Shubber, K. (2018). This signal-jamming coat lets its wearer ‘disappear’. [online] Wired.co.uk. Available at: http://www.wired.co.uk/article/chbl-jammer-coat [Accessed 10 Jan. 2018].
“Arkangel” is the second episode of the fourth series of anthology series Black Mirror. It was written by Charlie Brooker and directed by Jodie Foster. The episode first aired on Netflix, along with the rest of series four, on 29 December 2017.
The story is about Marie takes her three-year-old daughter to the park. While Sara explores the playground and befriends a cat, Marie gets to talking to another mother. Within a matter of seconds, she loses sight of Sara and runs through the park in a panic. Fellow park-goers and neighbours join in the search and Sara is eventually found near the train tracks, where she followed the cat. She is unharmed and seemingly oblivious to the danger she put herself in, but Marie simply cannot recuperate from the shock.
Determined to keep Sara safe at all times – regardless of the cost – she decides to try the Arkangel, a security system designed to allow parents to monitor their children.
At first, Marie is only interested in tracking her daughter’s whereabouts, but with the many other options offered to facilitate Sara’s life, Marie’s protectiveness soon reaches new heights.It all starts innocently enough, but later Sara is cannot read social cues such as anger, sadness and even pain, for these are emotions she has never actually witnessed filter-free. leading to a violent confrontation with her mother.
- In what social context was it produced?This movie was produced from the social context about “the downside of parental control” The episode’s emotional between mother and daughter relationship destroyed by the mother does not allow her child to live her own life. It’s a common theme in stories about parenting.
- How is the future characterised?It is quite negative and feels very possible to happen because black mirror always comes up with the ideas of near future that we should fear.
According to the reading text that Harriet give it to us. The Lubomir Dolezel in Heterocosmica: Fiction and Possible Worlds. “Our actual world is surrounded by an infinity of other possible worlds” the most interesting part in this movie is how things are now, how they can enter the realism into the fiction Due to the good fiction is not just for entertainment but for reflection, critique, provocation and inspiration.
- It is a dystopian movie !!!
The definition of the dystopic world is quite literally a bad place. Quite often this is interpreted as a grim future, dirty, dark and unimaginably awful. Yet other times, the future has been envisioned as the exact opposite of gritty and dark and has instead been portrayed as antiseptic and devoid of character, a whitewashed veneer of opulence to hide humanity’s loss of freedom or control.
- They represented the movie through the innovation of technology.
The innovation that they represented is “THE ARKANGEL CHIP DEVICE” This device isn’t just only showing a spot on a map like a GPS on this day, Parent can access their kid’s viewpoint – seeing everything that they see via a tablet monitor and being alerted whenever they are in discomfort, with the ability to block out porn images, rode words and any violations with a parental lock.

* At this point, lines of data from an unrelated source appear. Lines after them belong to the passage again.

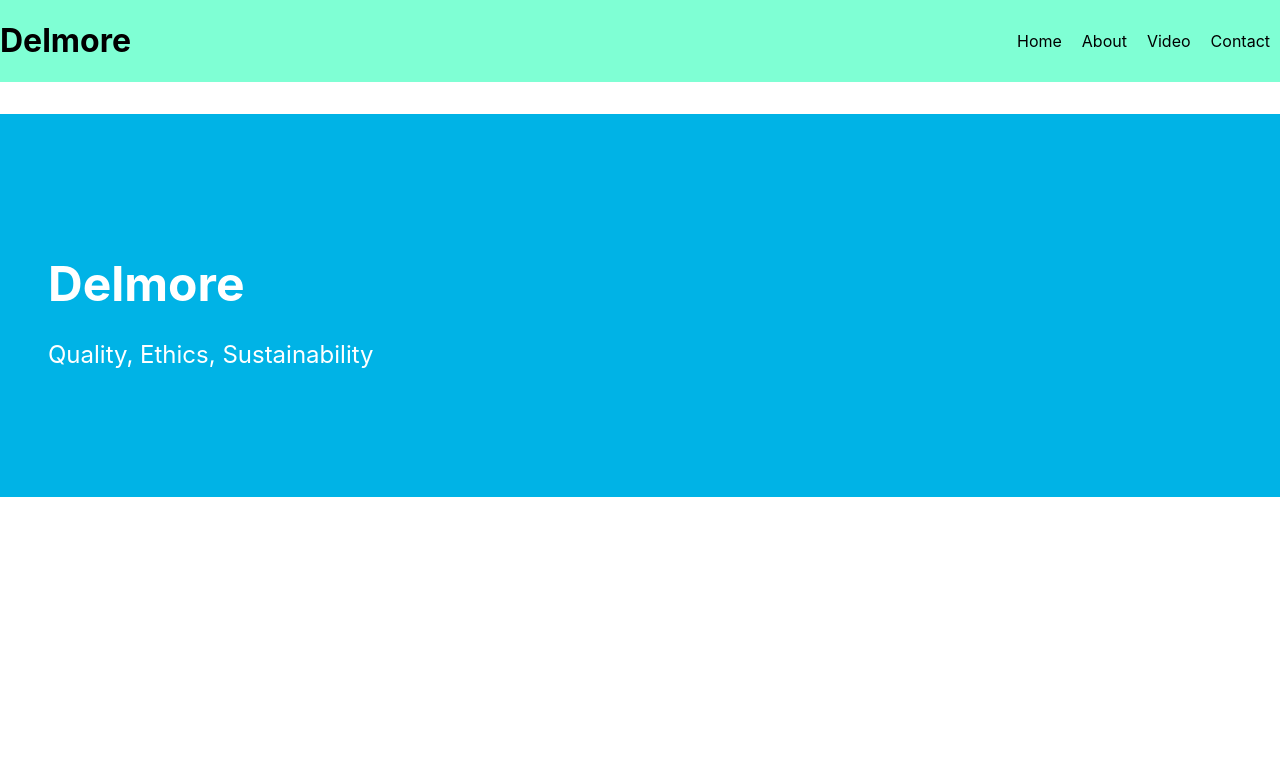
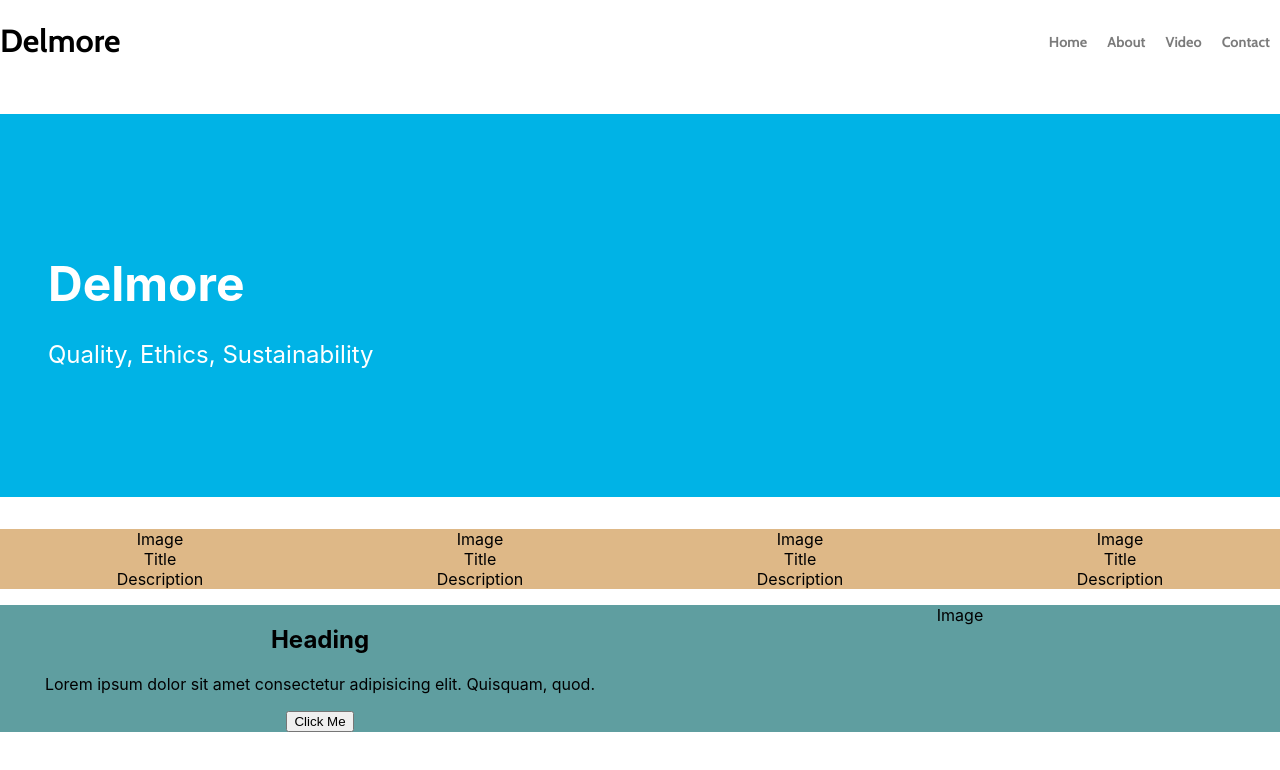
Before and after one commit to baayesh/Delmore, a React (Create React App) app: page / in a window 1280 px wide. Shown: the top 770 px of the page. Built offline with nearby package versions, Linux system fonts and the light colour scheme.

Commit message:
Navigation bar creation

```diff
--- a/src/App.css
+++ b/src/App.css
@@ -1,3 +1,27 @@
+
+@import url('https://fonts.googleapis.com/css2?family=Cabin:ital,wght@0,400..700;1,400..700&display=swap');
+
+
+.root{
+/* Variables */
+/* Font Sizes */
+  .heading{
+    font-family: 'cabin', sans-serif;
+    font-weight: 700;
+    font-size: 2rem;
+  }
+
+  .paragraphs{
+    font-family: 'cabin', sans-serif;
+    font-weight: 700;
+    font-size: 0.8rem;
+  }
+
+  --secondary-color:#61CE70;
+}
+
+
+
 .App {
   text-align: center;
   margin:0;
--- a/src/App.js
+++ b/src/App.js
@@ -1,6 +1,8 @@
 import './App.css';
 import Header from './components/header';
 import Hero from './components/hero';
+import Services from './components/services';
+import USP from './components/usp';
 
 
 function App() {
@@ -8,6 +10,8 @@ function App() {
     <div className="App">
       <Header/>
       <Hero/>
+      <Services/>
+      <USP/>
     </div>
   );
 }
--- /dev/null
+++ b/src/components/services.js
@@ -0,0 +1,33 @@
+import React from "react";
+import "../styles/services.css";
+
+const Services = () => {
+  return (
+
+        <section className="services-container">
+          <div className="individual-service-container">
+            <div className="service-icon">Image</div>
+            <div className="service-title">Title</div>
+            <div className="service-description">Description</div>
+          </div>
+          <div className="individual-service-container">
+            <div className="service-icon">Image</div>
+            <div className="service-title">Title</div>
+            <div className="service-description">Description</div>
+          </div>
+          <div className="individual-service-container">
+            <div className="service-icon">Image</div>
+            <div className="service-title">Title</div>
+            <div className="service-description">Description</div>
+          </div>
+          <div className="individual-service-container">
+            <div className="service-icon">Image</div>
+            <div className="service-title">Title</div>
+            <div className="service-description">Description</div>
+          </div>
+        </section>
+
+  );
+};
+
+export default Services;
--- /dev/null
+++ b/src/components/usp.js
@@ -0,0 +1,28 @@
+import React from 'react';
+import '../styles/usp.css';
+
+const USP = () => {
+  return (
+    <div className='usp-main'>
+        <div className='usp-cta'>
+            <h2>
+                Heading
+            </h2>
+
+            <p>
+                Lorem ipsum dolor sit amet consectetur adipisicing elit. Quisquam, quod.
+            </p>
+
+            <button>
+                Click Me
+            </button>
+
+        </div>
+        <div className='usp-img'>
+            Image
+        </div>
+    </div>
+  )
+}
+
+export default USP
--- a/src/styles/header.css
+++ b/src/styles/header.css
@@ -1,5 +1,5 @@
 .header-container{
-    background-color: aquamarine;
+
 }
 
 .container {
@@ -15,8 +15,9 @@
 
 .logo {
     font-size: 2rem;
-    font-weight: bold;
+    font-weight: 700;
     color: #000;
+    font-family: "cabin", sans-serif;
 }
 
 .nav {
@@ -36,10 +37,14 @@
 
 .nav-link {
     text-decoration: none;
-    color: #000;
+    color: #7b7b7b;
     padding: 5px 10px;
+    font-family: 'cabin', sans-serif;
+    font-size: 0.9rem;
+    font-weight: 700;
 }
 
 .nav-link:hover {
-    background-color: #eee;
+    text-decoration: underline;
+    color: var(--secondary-color);
 }
--- /dev/null
+++ b/src/styles/services.css
@@ -0,0 +1,25 @@
+.services-container{
+    display: flex;
+    flex-direction: row;
+    justify-content: space-around;
+    margin: 1em auto;
+    max-width: 1440px;
+    background-color: burlywood;
+
+}
+
+.individual-service-container{
+
+}
+
+.service-icon{
+
+}
+
+.service-title{
+
+}
+
+.service-description{
+
+}
--- /dev/null
+++ b/src/styles/usp.css
@@ -0,0 +1,15 @@
+.usp-main{
+    display: flex;
+    margin:1em auto;
+    max-width: 1440px;
+    justify-content: space-between;
+    background-color: cadetblue;
+}
+
+.usp-cta{
+    flex: 1;
+}
+
+.usp-img{
+    flex:1;
+}
```
Also changed, not shown: 1 other file (tests, documents, lock files or other folders).
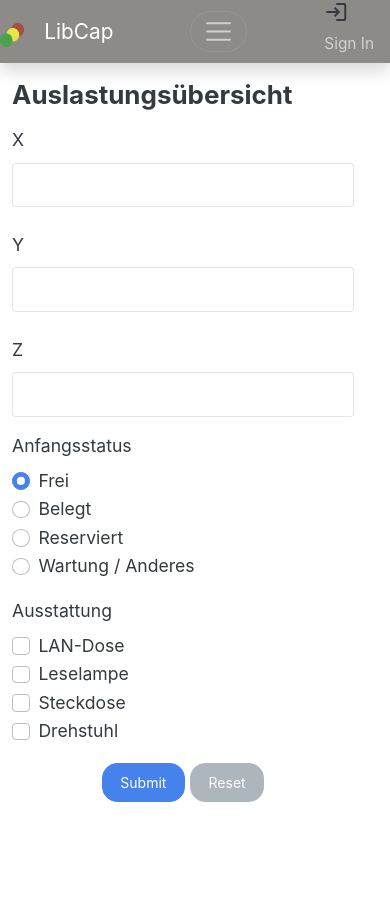
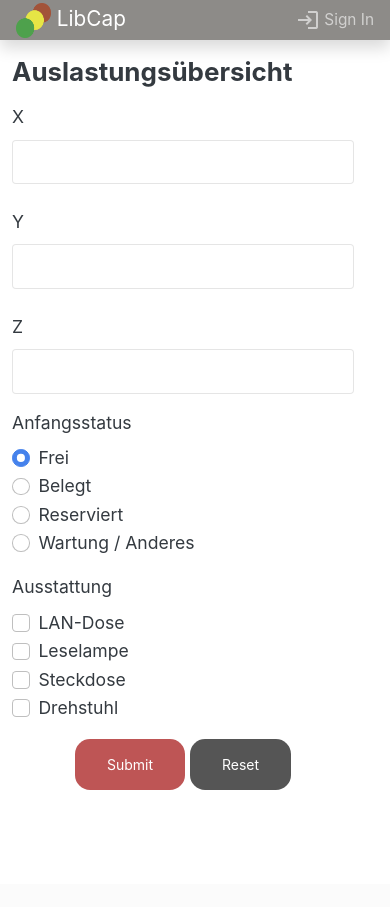
Before and after one commit to BennerLukas/LibCap, a Flask app: page /add_controller in a window 390 px wide. After the commit the page ends 790 px from the top, so only its background shows below. Run offline with Flask 2, Linux system fonts and the light colour scheme; parts of the project's set-up code (start-up, migrations or seed data) failed here and were passed over; some libraries are stand-ins or nearby versions.

Commit message:
WIP before change bootstrap template

```diff
--- a/src/LibCap/WebFrontend/app/static/css/custom_styles.css
+++ b/src/LibCap/WebFrontend/app/static/css/custom_styles.css
@@ -8,6 +8,18 @@
   display: inline-block;
   /*font-size: 16px; */
 }
+
+.button2 {
+  background-color: #555;
+  border: none;
+  color: white;
+  padding: 15px 32px;
+  text-align: center;
+  text-decoration: none;
+  display: inline-block;
+  /*font-size: 16px; */
+}
+
 body {
   /*font-size: .875rem;*/
 }
@@ -29,7 +41,7 @@ a {
 }
 a:hover
 {
-     color: #286af6;
+     color: #be5555;
      text-decoration:none;
      cursor:pointer;
 }
--- a/src/LibCap/WebFrontend/app/templates/add_controller.html
+++ b/src/LibCap/WebFrontend/app/templates/add_controller.html
@@ -81,8 +81,8 @@
         </div>
     </fieldset>
     <div class="text-center">
-        <button type="submit" class="btn btn-primary">Submit</button>
-        <button type="reset" class="btn btn-secondary">Reset</button>
+        <button type="submit" class="btn btn-primary button">Submit</button>
+        <button type="reset" class="btn btn-secondary button2" >Reset</button>
     </div>
 </form>
 
--- a/src/LibCap/WebFrontend/app/templates/includes/base.html
+++ b/src/LibCap/WebFrontend/app/templates/includes/base.html
@@ -21,32 +21,38 @@
 <script src="../static/js/bootstrap.bundle.js"></script>
 <header class="navbar navbar-dark sticky-top bg-dark flex-md-nowrap p-0 shadow">
     <span>
-        <img src="../static/imgs/logo_basic.png" style="height: 24px; width: 24px;">
-        <a class="navbar-brand col-md-2 col-lg-2 me-0 px-3" href="/">LibCap</a>
+
+
+        <a class="navbar-brand col-md-2 col-lg-2 me-0 px-3" href="/">
+            <img src="../static/imgs/logo_basic.png" style="height: 35px; width: 35px;">
+            LibCap
+        </a>
+
     </span>
-    <button class="navbar-toggler position-sticky d-md-none collapsed" type="button" data-bs-toggle="collapse"
-            data-bs-target="#sidebarMenu" aria-controls="sidebarMenu" aria-expanded="false"
-            aria-label="Toggle navigation">
-        <span class="navbar-toggler-icon"></span>
-    </button>
+    <!--    <button class="navbar-toggler position-sticky d-md-none collapsed" type="button" data-bs-toggle="collapse"-->
+    <!--            data-bs-target="#sidebarMenu" aria-controls="sidebarMenu" aria-expanded="false"-->
+    <!--            aria-label="Toggle navigation">-->
+    <!--        <span class="navbar-toggler-icon"></span>-->
+    <!--    </button>-->
 
     <ul class="navbar-nav px-3">
-        <li class="nav-item text-nowrap">
-        </li>
+        <!--        <li class="nav-item text-nowrap">-->
+        <!--        </li>-->
         <li class="nav-item text-nowrap">
             {% if is_logged_in == 'logged_in' %}
             <div style="vertical-align: middle;">
-                <span>
+
+                <a class="nav-link" href="/logout">
                     <span class="material-icons">logout</span>
-                    <a class="nav-link" href="/logout">Sign Out</a>
-                </span>
+                    Sign Out
+                </a>
             </div>
             {% else %}
             <div style="vertical-align: middle;">
-                <span>
+                <a class="nav-link" href="/login">
                     <span class="material-icons">login</span>
-                    <a class="nav-link" href="/login">Sign In</a>
-                </span>
+                    Sign In
+                </a>
             </div>
             {% endif %}
         </li>
@@ -60,13 +66,16 @@
                 <ul class="nav flex-column">
                     <li class="nav-item">
                         {% if request.path == '/' %}
-                        <a class="nav-link disabled py-3 border-bottom" aria-current="page" title="Home" data-bs-toggle="tooltip" data-bs-placement="right" href="/">
+                        <a class="nav-link disabled py-3 border-bottom" aria-current="page" title="Home"
+                           data-bs-toggle="tooltip" data-bs-placement="right" href="/">
                             {% else %}
-                            <a href="/" class="nav-link active py-3 border-bottom" aria-current="page" title="Home" data-bs-toggle="tooltip" data-bs-placement="right">
+                            <a href="/" class="nav-link active py-3 border-bottom" aria-current="page" title="Home"
+                               data-bs-toggle="tooltip" data-bs-placement="right">
                                 {% endif %}
                                 <div style="vertical-align: middle;">
                                     <span>
-                                        <span class="material-icons-round material-icons" style="width:auto; height:auto;">home</span>
+                                        <span class="material-icons-round material-icons"
+                                              style="width:auto; height:auto;">home</span>
                                         Übersicht
                                     </span>
                                 </div>
@@ -74,13 +83,16 @@
                     </li>
                     <li class="nav-item">
                         {% if request.path == '/dashboard' %}
-                        <a class="nav-link disabled py-3 border-bottom" aria-current="page" title="Auslastung" data-bs-toggle="tooltip" data-bs-placement="right" href="/">
+                        <a class="nav-link disabled py-3 border-bottom" aria-current="page" title="Auslastung"
+                           data-bs-toggle="tooltip" data-bs-placement="right" href="/">
                             {% else %}
-                            <a href="/dashboard" class="nav-link active py-3 border-bottom" aria-current="page" title="Auslastung" data-bs-toggle="tooltip" data-bs-placement="right">
+                            <a href="/dashboard" class="nav-link active py-3 border-bottom" aria-current="page"
+                               title="Auslastung" data-bs-toggle="tooltip" data-bs-placement="right">
                                 {% endif %}
                                 <div style="vertical-align: middle;">
                                     <span>
-                                        <span class="material-icons-round material-icons" style="width:auto; height:auto;">table_restaurant</span>
+                                        <span class="material-icons-round material-icons"
+                                              style="width:auto; height:auto;">table_restaurant</span>
                                         Sitzplatzübersicht
                                     </span>
                                 </div>
@@ -88,13 +100,16 @@
                     </li>
                     <li class="nav-item">
                         {% if request.path == '/reservierung' %}
-                        <a class="nav-link disabled py-3 border-bottom" aria-current="page" title="Reservierung" data-bs-toggle="tooltip" data-bs-placement="right" href="/">
+                        <a class="nav-link disabled py-3 border-bottom" aria-current="page" title="Reservierung"
+                           data-bs-toggle="tooltip" data-bs-placement="right" href="/">
                             {% else %}
-                            <a href="/reservierung" class="nav-link active py-3 border-bottom" aria-current="page" title="Reservierung" data-bs-toggle="tooltip" data-bs-placement="right">
+                            <a href="/reservierung" class="nav-link active py-3 border-bottom" aria-current="page"
+                               title="Reservierung" data-bs-toggle="tooltip" data-bs-placement="right">
                                 {% endif %}
                                 <div style="vertical-align: middle;">
                                     <span>
-                                        <span class="material-icons-round material-icons" style="width:auto; height:auto;">bookmark_added</span>
+                                        <span class="material-icons-round material-icons"
+                                              style="width:auto; height:auto;">bookmark_added</span>
                                         Reservierung
                                     </span>
                                 </div>
@@ -102,13 +117,16 @@
                     </li>
                     <li class="nav-item">
                         {% if request.path == '/add_controller' %}
-                        <a class="nav-link disabled py-3 border-bottom" aria-current="page" title="Controller hinzufügen" data-bs-toggle="tooltip" data-bs-placement="right">
+                        <a class="nav-link disabled py-3 border-bottom" aria-current="page"
+                           title="Controller hinzufügen" data-bs-toggle="tooltip" data-bs-placement="right">
                             {% else %}
-                            <a href="/add_controller" class="nav-link active py-3 border-bottom" aria-current="page" title="Controller hinzufügen" data-bs-toggle="tooltip" data-bs-placement="right">
+                            <a href="/add_controller" class="nav-link active py-3 border-bottom" aria-current="page"
+                               title="Controller hinzufügen" data-bs-toggle="tooltip" data-bs-placement="right">
                                 {% endif %}
                                 <div style="vertical-align: middle;">
                                     <span>
-                                        <span class="material-icons-round material-icons" style="width:auto; height:auto;">build</span>
+                                        <span class="material-icons-round material-icons"
+                                              style="width:auto; height:auto;">build</span>
                                         Controller hinzufügen
                                     </span>
                                 </div>
@@ -130,4 +148,5 @@
 </div>
 
 </body>
+
 </html>
--- a/src/LibCap/WebFrontend/app/views.py
+++ b/src/LibCap/WebFrontend/app/views.py
@@ -5,7 +5,7 @@ from app.db_connector import DatabaseConnector
 from app.backend_functions import Backend
 
 dbc = DatabaseConnector()
-dbc.example_init()
+# dbc.example_init()
 
 backend = Backend(dbc)
 
```
Also changed, not shown: src/LibCap/WebFrontend/app/db_connector.py (+14 -13 lines). Lines whose indentation alone changed are shown as unchanged.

Dunne, Anthony & Fiona Raby (2013) ‘ A Methodological Playground: Fictional Worlds and Thought Experiments’, ch. 5 of Speculative everything: Design, Fiction, and Social Dreaming. Cambridge, MA: MIT Press.
Avclub.com. (2018). Cite a Website – Cite This For Me. [online] Available at: https://www.avclub.com/black-mirror-explores-the-downside-of-parental-controls-1821634112 [Accessed 6 Feb. 2018].
Dystopianfilms.com. (2018). What is Dystopian? A Note on Classification | DystopianFilms.com. [online] Available at: http://dystopianfilms.com/2010/10/18/what-is-dystopian-a-note-on-classification/ [Accessed 6 Feb. 2018].
Little White Lies. (2018). Black Mirror ‘Arkangel’ review – Big parent is watching you. [online] Available at: http://lwlies.com/articles/black-mirror-arkangel-episode-review/ [Accessed 6 Feb. 2018].